- SUPPLIED INFORMATION -
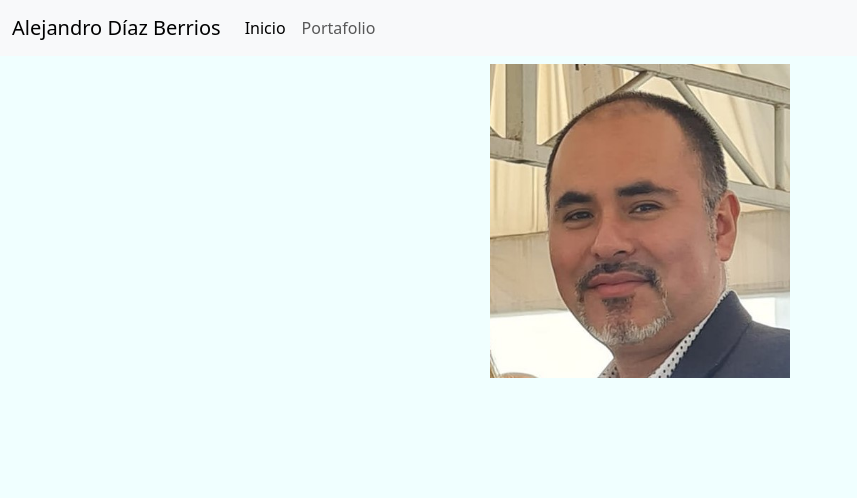
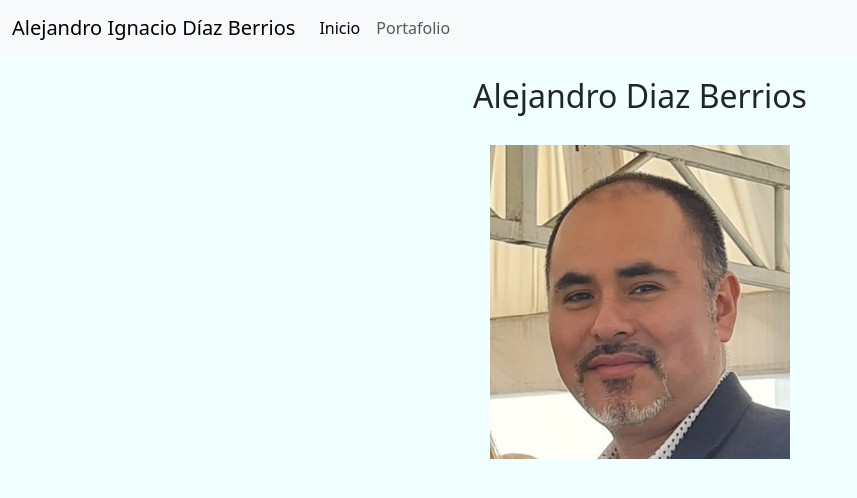
Before and after one commit to notdanielrojas/Alejandroidb.github.io, a plain HTML site: page index.html in a window 1280 px wide. Shown: the whole page, without its empty margins (0-857 px from the left). Drawn offline with nearby package versions, Linux system fonts and the light colour scheme.

Commit message:
h1 added plus styles for it, and minor spelling corrections

```diff
--- a/assets/css/style.css
+++ b/assets/css/style.css
@@ -4,3 +4,7 @@ body {
 img {
     width: 300px;
 }
+.title {
+    display: flex;
+    justify-content: center;
+}
--- a/index.html
+++ b/index.html
@@ -16,7 +16,7 @@
   <body>
     <nav class="navbar navbar-expand-lg bg-body-tertiary">
         <div class="container-fluid">
-          <a class="navbar-brand" href="#">Alejandro Díaz Berrios</a>
+          <a class="navbar-brand" href="#">Alejandro Ignacio Díaz Berrios</a>
           <button class="navbar-toggler" type="button" data-bs-toggle="collapse" data-bs-target="#navbarNav" aria-controls="navbarNav" aria-expanded="false" aria-label="Toggle navigation">
             <span class="navbar-toggler-icon"></span>
           </button>
@@ -32,7 +32,9 @@
           </div>
         </div>
       </nav>
-      <section>
+      <section class="title">
+        <h1>Alejandro Diaz Berrios</h1>
+      </section>
         <div class="container-fluid d-flex justify-content-center pt-2">
             <img src="./assets/imgs/ale.jpg" alt="Alejandro Diaz">
         </div>
```
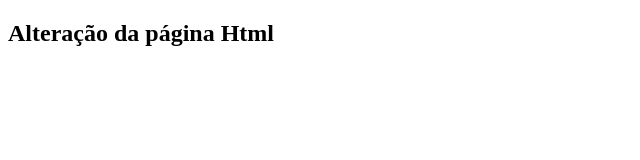
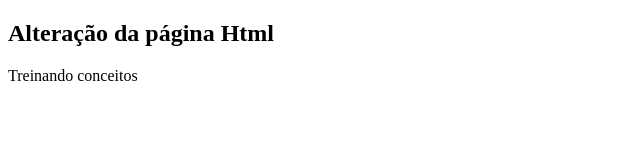
Before and after one commit to camilacarvalhon/gama-academy-aulagit, a plain HTML site: page index.html in a window 1280 px wide. Shown: the whole page, without its empty margins (0-640 px from the left). Drawn offline with Linux system fonts and the light colour scheme.

Commit message:
Adicionando um paragrafo

```diff
--- a/index.html
+++ b/index.html
@@ -6,6 +6,7 @@
 <body>
 
 	<h2>Alteração da página Html</h2>
+	<p> Treinando conceitos</p>
 
 </body>
 </html>
```
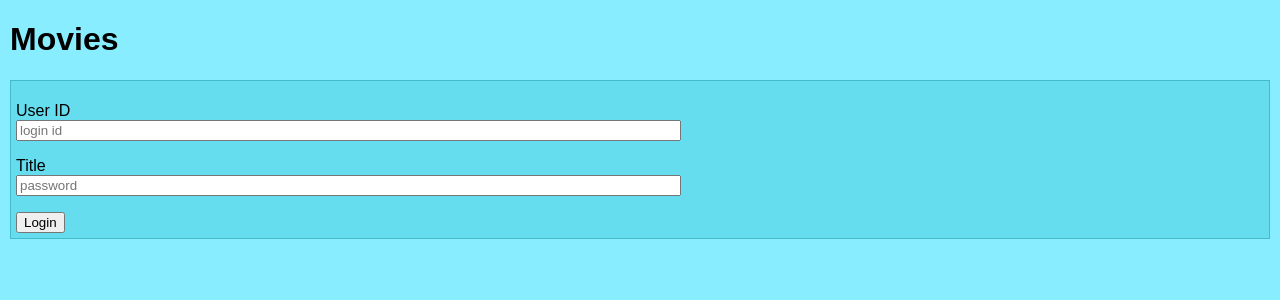
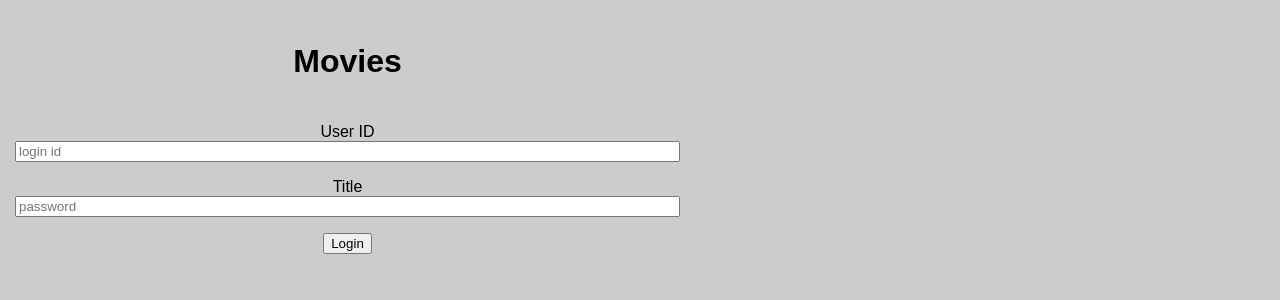
Before and after one commit to michael0525/CS3380FinalProject, a PHP site: page /index.php?view=loginform in a window 1280 px wide. Shown: the top 300 px of the page. Run offline with PHP 8.4, Linux system fonts and the light colour scheme; the visitor is signed in with stand-in values (Sample User, id 1); data that the repository does not hold is empty.

Commit message:
Made updated to css file

```diff
--- a/Web/MovieBrowser.css
+++ b/Web/MovieBrowser.css
@@ -1,12 +1,21 @@
 /*Authors: Patrick Kunza (pskggc), Ryan Olson (raozp4), Chase Scanlan (cwswx7), Michael Yizhuo Du (ydypb), Jay Toebbon (ejtn78)
 Model-View-Controller implementation of Movie Browser */
 
+
+/*Beginning of our .CSS*/
 body {
+    position: absolute;
+    top: 12px;
 	margin: 10px;
-	background-color: #8ef;
+	background-color: #ccc;
 	font-family: arial;
 }
 
+h1{
+    text-align: center;
+    top:-1px;
+    right:600px;
+}
 table, th, td {
 	border: 1px solid black;
 	border-collapse: collapse;
@@ -17,7 +26,7 @@ th, td {
 }
 
 th {
-	background-color: #6de;
+	background-color: #fff;
 }
 
 td {
@@ -26,20 +35,22 @@ td {
 
 a.movieButton:link, a.movieButton:visited, a.movieButton:active {
 	color: black;
-	font-size: 1.2em;
+	font-size: 1.3em;
 	text-decoration: none;
-	background-color: #6de;
+	background-color: #ccc;
 	padding: 5px;
-	border: 1px solid #4bc;
+	border: 1px solid #171515;
+    position: static;
 }
 
 a.movieButton:hover {
-	background-color: #5cd;
+	background-color: #ccc;
 }
 
 form {
-	background-color: #6de;
-	border: 1px solid #4bc;
+    position: static;
+    top: 150px;
+    text-align: center;
 	padding: 5px;
 }
 
```
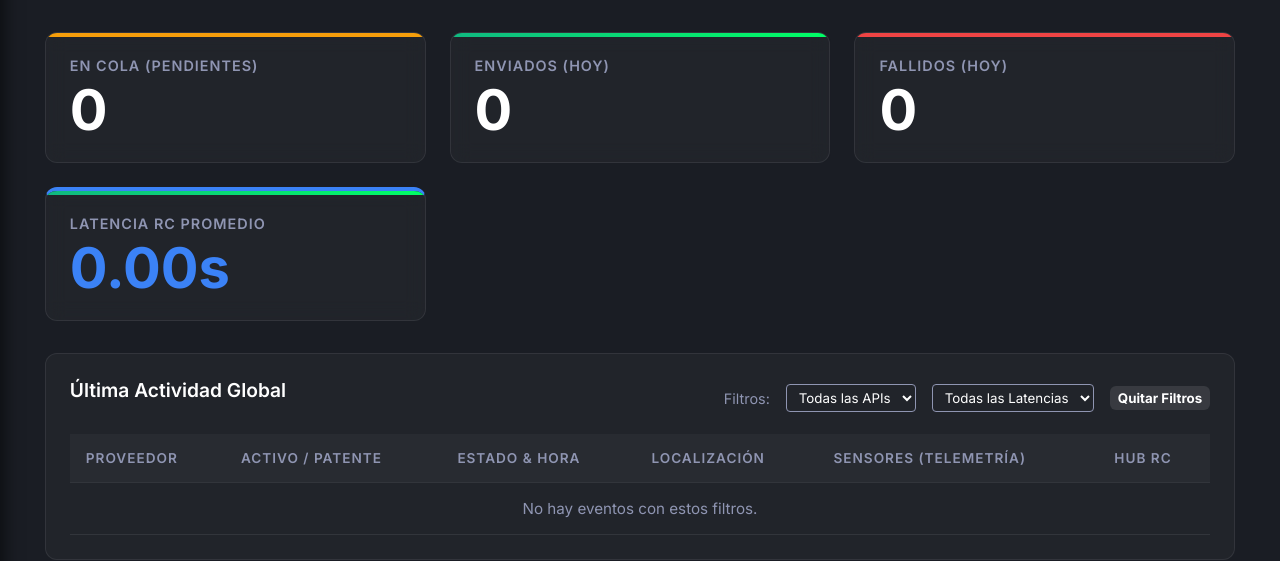
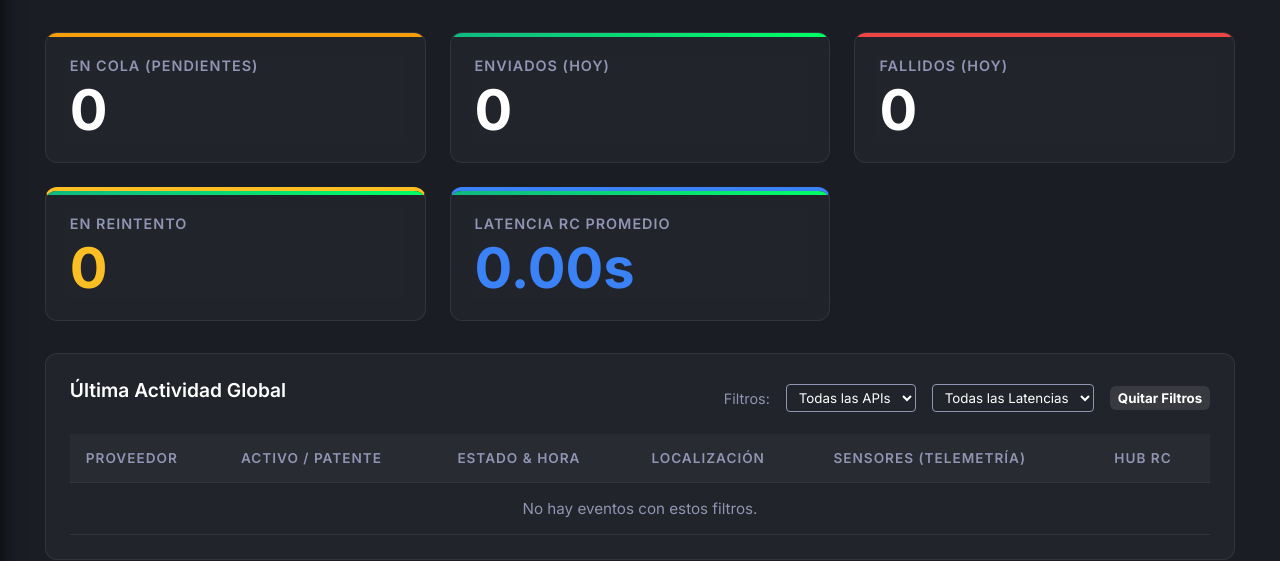
Before and after one commit to Gustavo1986-2015/Centro_de_Comando_APIs, a FastAPI app: page /dashboard in a window 1280 px wide. Shown: the part 68-629 px from the top of the page. Run offline with FastAPI, Linux system fonts and the light colour scheme; data that the repository does not hold is empty.

Commit message:
feat: agregar visualizacion de reintentos en dashboard y badges de cuenta regresiva

```diff
--- a/app/api/routers/dashboard.py
+++ b/app/api/routers/dashboard.py
@@ -100,7 +100,10 @@ async def get_stats(
         finally:
             db.close()
 
-    # Ordenar los recientes de todas las BDs y quedarnos con los 50 últimos absolutos
+    # Importación diferida para evitar importaciones circulares
+    from app.worker.processor import RETRIES_CACHE
+
+    # Ordenar los recientes de todas las BDs y quedarnos con los 200 últimos absolutos
     recent_events_global.sort(key=lambda x: x.updated_at or x.created_at, reverse=True)
     recent_events_global = recent_events_global[:200]
 
@@ -115,7 +118,19 @@ async def get_stats(
             total_latency_seconds += latency_sec
             latency_samples += 1
 
+        # Determinar reintentos en memoria
+        event_key = f"{getattr(ev, 'provider_name', '').lower()}_{getattr(ev, 'env', '').lower()}_{ev.id}"
+        retry_count = 0
+        next_retry_in_sec = 0
+        if event_key in RETRIES_CACHE:
+            entry = RETRIES_CACHE[event_key]
+            retry_count = entry.get("count", 0)
+            next_retry_at = entry.get("next_retry_at")
+            if next_retry_at:
+                next_retry_in_sec = max(0, int((next_retry_at - datetime.now()).total_seconds()))
+
         recent_list.append({
+            "id": ev.id,
             "chassis": ev.chassis_number,
             "status": ev.status,
             "time": ev.updated_at.strftime("%Y-%m-%d %H:%M:%S (UTC)") if ev.updated_at else ev.created_at.strftime("%Y-%m-%d %H:%M:%S (UTC)"),
@@ -139,6 +154,8 @@ async def get_stats(
             "shipment": getattr(ev, 'shipment', None),
             "serial": getattr(ev, 'serial_number', None),
             "job_id": getattr(ev, 'job_id', None),
+            "retry_count": retry_count,
+            "next_retry_in_sec": next_retry_in_sec,
 
             # Exportación estructurada idéntica a Recurso Confiable
             "rc_format": {
@@ -170,6 +187,7 @@ async def get_stats(
         "pending": total_pending,
         "sent": total_sent,
         "failed": total_failed,
+        "retries": len(RETRIES_CACHE),
         "avg_latency_sec": avg_latency,
         "recent": recent_list
     }
--- a/app/templates/index.html
+++ b/app/templates/index.html
@@ -405,6 +405,10 @@
                 <div class="card-title">Fallidos (Hoy)</div>
                 <div class="card-value" id="val-failed">0</div>
             </div>
+            <div class="card" style="border-top: 4px solid var(--color-yellow); cursor: pointer; transition: transform 0.2s;" onclick="setFilterStatus('pending')" onmouseover="this.style.transform='scale(1.02)'" onmouseout="this.style.transform='scale(1)'" title="Clic para filtrar pendientes en reintento">
+                <div class="card-title">En Reintento</div>
+                <div class="card-value" id="val-retries" style="color: var(--color-yellow);">0</div>
+            </div>
             <div class="card" style="border-top: 4px solid #3b82f6;" title="Tiempo promedio entre que nuestro Hub recibe el dato (incluyendo la transformación interna) y lo despacha exitosamente a Recurso Confiable (en segundos)">
                 <div class="card-title">Latencia RC Promedio</div>
                 <div class="card-value" id="val-latency" style="color: #3b82f6;">0s</div>
@@ -687,6 +691,7 @@
                 updateValue('val-pending', data.pending);
                 updateValue('val-sent', data.sent);
                 updateValue('val-failed', data.failed);
+                updateValue('val-retries', data.retries);
                 updateValue('val-latency', (data.avg_latency_sec || 0).toFixed(2) + 's');
 
                 allRecentEvents = data.recent;
@@ -769,8 +774,14 @@
 
                 let statusClass = 'pending';
                 let statusText = 'En Cola';
+                let badgeStyle = '';
                 if (ev.status === 'sent') { statusClass = 'sent'; statusText = 'Enviado'; }
-                if (ev.status === 'failed') { statusClass = 'failed'; statusText = 'Error'; }
+                else if (ev.status === 'failed') { statusClass = 'failed'; statusText = 'Error'; }
+                else if (ev.status === 'pending' && ev.retry_count && ev.retry_count > 0) {
+                    statusClass = 'pending';
+                    statusText = `Reintento ${ev.retry_count}/4`;
+                    badgeStyle = 'background: rgba(251, 191, 36, 0.2); color: var(--color-yellow); border: 1px dashed var(--color-yellow);';
+                }
 
                 let badgeClass = 'pending';
                 if (ev.env.toLowerCase() === 'prod') badgeClass = 'sent';
@@ -808,7 +819,10 @@
                     latencyBadge = `<span style="font-size: 0.7rem; background: ${c}; color: var(--color-black); font-weight: bold; padding: 2px 4px; border-radius: 4px; margin-left: 5px;">${ev.latency_sec}s</span>`;
                 }
 
-                rcHtml += `<div>Recepcionado RC: <span class="badge ${statusClass}">${statusText}</span>${latencyBadge}</div>`;
+                rcHtml += `<div>Recepcionado RC: <span class="badge ${statusClass}" style="${badgeStyle}">${statusText}</span>${latencyBadge}</div>`;
+                if (ev.status === 'pending' && ev.retry_count && ev.retry_count > 0 && ev.next_retry_in_sec !== undefined) {
+                    rcHtml += `<div style="font-size:0.7rem; color:var(--color-yellow); margin-top:2px;">⏳ sgte: ${ev.next_retry_in_sec}s</div>`;
+                }
 
                 const jsonPayload = encodeURIComponent(JSON.stringify(ev.rc_format, null, 2));
                 // Para ev.time, usamos ev.time_received si ev.time no existe (ya que se cambió a time_received en el backend)
@@ -829,8 +843,11 @@
                 rcHtml += `<div class="raw-data-row" style="display:${isExpanded ? 'block' : 'none'}; margin-top:5px;">${rawHtml}</div>`;
                 rcHtml += `</div>`;
 
-                let statusHtml = `<span class="badge ${statusClass}">${statusText.toUpperCase()}</span><br>`;
-                statusHtml += `<span style="font-size:0.75rem; color:var(--color-gray); display:inline-block; margin-top:4px;">${fallbackTime}</span>`;
+                let statusHtml = `<span class="badge ${statusClass}" style="${badgeStyle}">${statusText.toUpperCase()}</span>`;
+                if (ev.status === 'pending' && ev.retry_count && ev.retry_count > 0 && ev.next_retry_in_sec !== undefined) {
+                    statusHtml += `<br><span style="font-size:0.7rem; color:var(--color-yellow); display:inline-block; margin-top:2px;">⏳ sgte: ${ev.next_retry_in_sec}s</span>`;
+                }
+                statusHtml += `<br><span style="font-size:0.75rem; color:var(--color-gray); display:inline-block; margin-top:4px;">${fallbackTime}</span>`;
 
                 tr.innerHTML = `
                     <td>
```
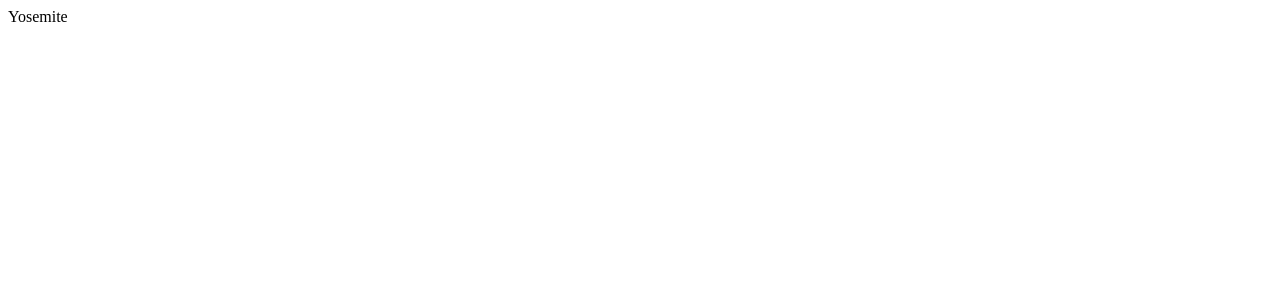
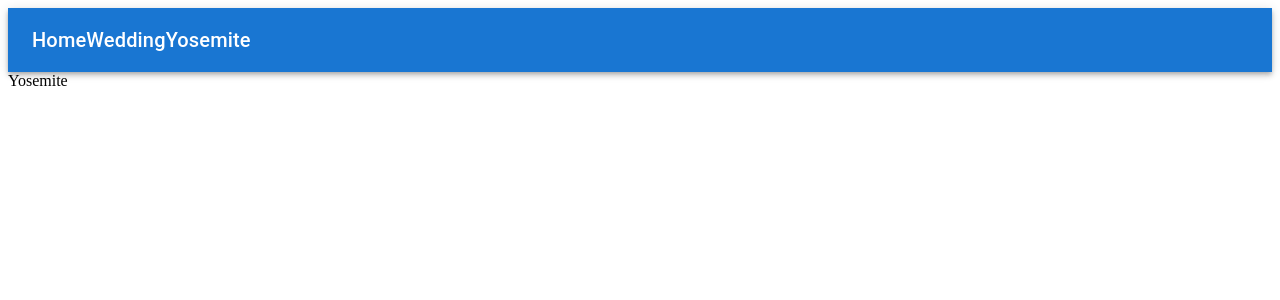
Before and after one commit to 00Greenwood/00Greenwood.github.io, a React (Vite) app: page /yosemite in a window 1280 px wide. Shown: the top 300 px of the page. Built offline with nearby package versions, Linux system fonts and the light colour scheme.

Commit message:
Add Material UI

```diff
--- a/package.json
+++ b/package.json
@@ -9,6 +9,9 @@
     "preview": "vite preview"
   },
   "dependencies": {
+    "@emotion/react": "^11.10.5",
+    "@emotion/styled": "^11.10.5",
+    "@mui/material": "^5.11.5",
     "react": "^18.2.0",
     "react-dom": "^18.2.0",
     "react-router-dom": "^6.7.0"
--- /dev/null
+++ b/src/NavBar.tsx
@@ -0,0 +1,22 @@
+import { AppBar, Typography, Button, Toolbar } from "@mui/material"
+import React from "react"
+
+export const NavBar = () => {
+    return <AppBar component='nav' position="static">
+        <Toolbar>
+
+<Typography variant="h6" onClick={()=>{alert("HOME!")}}>
+            Home
+          </Typography>
+
+          <Typography variant="h6" >
+            Wedding
+          </Typography>
+
+          <Typography variant="h6" >
+            Yosemite
+          </Typography>
+          </Toolbar>
+
+    </AppBar>
+}
--- a/src/main.tsx
+++ b/src/main.tsx
@@ -1,6 +1,7 @@
 import React from 'react';
 import ReactDOM from 'react-dom/client';
 import { createBrowserRouter, RouterProvider } from 'react-router-dom';
+import { NavBar } from './NavBar';
 
 const router = createBrowserRouter([
   {
@@ -19,6 +20,7 @@
 
 ReactDOM.createRoot(document.getElementById('root') as HTMLElement).render(
   <React.StrictMode>
+    <NavBar/>
     <RouterProvider router={router} />
   </React.StrictMode>
 );
```
Also changed, not shown: 1 other file (tests, documents, lock files or other folders).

- TASK DETAILS -
An exact copy of the lines above, from the first through the line that holds "Before and after one commit to michael0525/CS3380FinalProject, a", is what is needed; leave the pictures out.

- RESPONSE TO THE EXERCISE -
Before and after one commit to notdanielrojas/Alejandroidb.github.io, a plain HTML site: page index.html in a window 1280 px wide. Shown: the whole page, without its empty margins (0-857 px from the left). Drawn offline with nearby package versions, Linux system fonts and the light colour scheme.

Commit message:
h1 added plus styles for it, and minor spelling corrections

```diff
--- a/assets/css/style.css
+++ b/assets/css/style.css
@@ -4,3 +4,7 @@ body {
 img {
     width: 300px;
 }
+.title {
+    display: flex;
+    justify-content: center;
+}
--- a/index.html
+++ b/index.html
@@ -16,7 +16,7 @@
   <body>
     <nav class="navbar navbar-expand-lg bg-body-tertiary">
         <div class="container-fluid">
-          <a class="navbar-brand" href="#">Alejandro Díaz Berrios</a>
+          <a class="navbar-brand" href="#">Alejandro Ignacio Díaz Berrios</a>
           <button class="navbar-toggler" type="button" data-bs-toggle="collapse" data-bs-target="#navbarNav" aria-controls="navbarNav" aria-expanded="false" aria-label="Toggle navigation">
             <span class="navbar-toggler-icon"></span>
           </button>
@@ -32,7 +32,9 @@
           </div>
         </div>
       </nav>
-      <section>
+      <section class="title">
+        <h1>Alejandro Diaz Berrios</h1>
+      </section>
         <div class="container-fluid d-flex justify-content-center pt-2">
             <img src="./assets/imgs/ale.jpg" alt="Alejandro Diaz">
         </div>
```
Before and after one commit to camilacarvalhon/gama-academy-aulagit, a plain HTML site: page index.html in a window 1280 px wide. Shown: the whole page, without its empty margins (0-640 px from the left). Drawn offline with Linux system fonts and the light colour scheme.

Commit message:
Adicionando um paragrafo

```diff
--- a/index.html
+++ b/index.html
@@ -6,6 +6,7 @@
 <body>
 
 	<h2>Alteração da página Html</h2>
+	<p> Treinando conceitos</p>
 
 </body>
 </html>
```
Before and after one commit to michael0525/CS3380FinalProject, a PHP site: page /index.php?view=loginform in a window 1280 px wide. Shown: the top 300 px of the page. Run offline with PHP 8.4, Linux system fonts and the light colour scheme; the visitor is signed in with stand-in values (Sample User, id 1); data that the repository does not hold is empty.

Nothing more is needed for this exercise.